On Foundational Philosophies
In 2008, I introduced the Zen Valedictorian philosophy, which argued that it’s possible to lead a student life that’s successful and impressive at the same time that it’s low-stress and enjoyable. All my student advice comes back to achieving this goal.
It came to my attention recently that I don’t have a similar clarifying vision for my career advice. If the Zen Valedictorian is the epitome of what I think student life should be, what’s my equivalent abstraction for maximizing life after graduation?
The need for this answer led me to develop the newest entrant to the Study Hacks canon: the Career Craftsman.
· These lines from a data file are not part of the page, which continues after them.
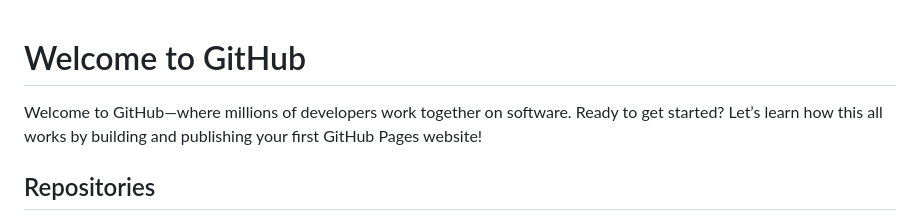
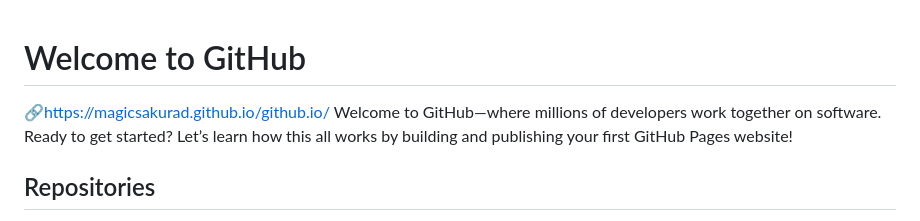
Before and after one commit to MagicCardcaptorSakura/MagicCardcaptorSakura.github.io, a Markdown page: README.md, the part around the change. Drawn GitHub-style.

```diff
--- a/README.md
+++ b/README.md
@@ -1,5 +1,5 @@
 # Welcome to GitHub
-
+🔗https://magicsakurad.github.io/github.io/
 Welcome to GitHub—where millions of developers work together on software. Ready to get started? Let’s learn how this all works by building and publishing your first GitHub Pages website!
 
 ## Repositories
```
I introduce this philosophy below in a pithy manifesto format. These ideas are a work in progress, and the propositions that follow mark the start of my exploration of this new direction in my thinking.
A Career Manifesto
Career advice has fallen into a terribly simplistic rut. Figure out what you’re passionate about, then follow that passion: this idea provides the foundation for just about every guide to improving your working life.
The Career Craftsman rejects this reductionist drivel.
The Career Craftsman understands that “follow your passion and all will be happy” is a children’s tale. Most people don’t have pre-existing passions waiting to be unearthed. Happiness requires more than solving a simple matching problem.
The Career Craftsman knows there’s no magical “right job” waiting out there for you. Any number of pursuits can provide the foundation for an engaging life.
The Career Craftsman believes that compelling careers are not courageously pursued or serendipitously discovered, but are instead systematically crafted.
The Career Craftsman believes this process of career crafting always begins with the mastery of something rare and valuable. The traits that define great work (autonomy, creativity, impact, recognition) are rare and valuable themselves, and you need something to offer in return. Put another way: no one owes you a fulfilling job; you have to earn it.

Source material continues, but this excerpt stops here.